Exercise details — The following entries should be restated word for word, pictures excluded.
*** Records provided ***
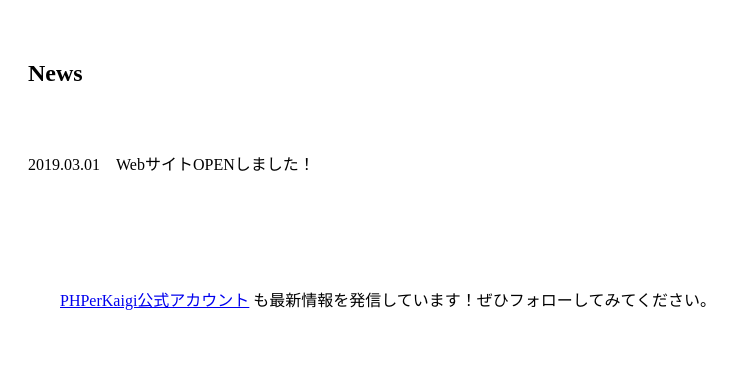
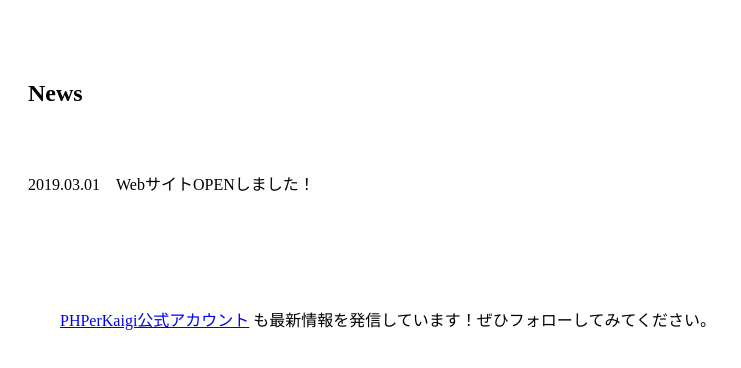
Before and after one commit to yasui05821/kaigi, a Nuxt app: page /-News in a window 1280 px wide. Shown: the top 368 px of the page, without its empty margins (0-741 px from the left). Built offline with nearby package versions, Linux system fonts and the light colour scheme.

Commit message:
issue #14　解決

```diff
--- a/assets/scss/library/_mixin.scss
+++ b/assets/scss/library/_mixin.scss
@@ -8,8 +8,8 @@
   margin-bottom: 50px;
   padding: 10px 20px 30px;
   @include media_desktop {
-    margin-top: 30px;
-    margin-bottom: 100px;
+    margin-top: 50px;
+    margin-bottom: 140px;
     padding: 10px 20px 30px;
   }
 }
```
*** End of Records provided ***
Completed task —
Before and after one commit to yasui05821/kaigi, a Nuxt app: page /-News in a window 1280 px wide. Shown: the top 368 px of the page, without its empty margins (0-741 px from the left). Built offline with nearby package versions, Linux system fonts and the light colour scheme.

Commit message:
issue #14　解決

```diff
--- a/assets/scss/library/_mixin.scss
+++ b/assets/scss/library/_mixin.scss
@@ -8,8 +8,8 @@
   margin-bottom: 50px;
   padding: 10px 20px 30px;
   @include media_desktop {
-    margin-top: 30px;
-    margin-bottom: 100px;
+    margin-top: 50px;
+    margin-bottom: 140px;
     padding: 10px 20px 30px;
   }
 }
```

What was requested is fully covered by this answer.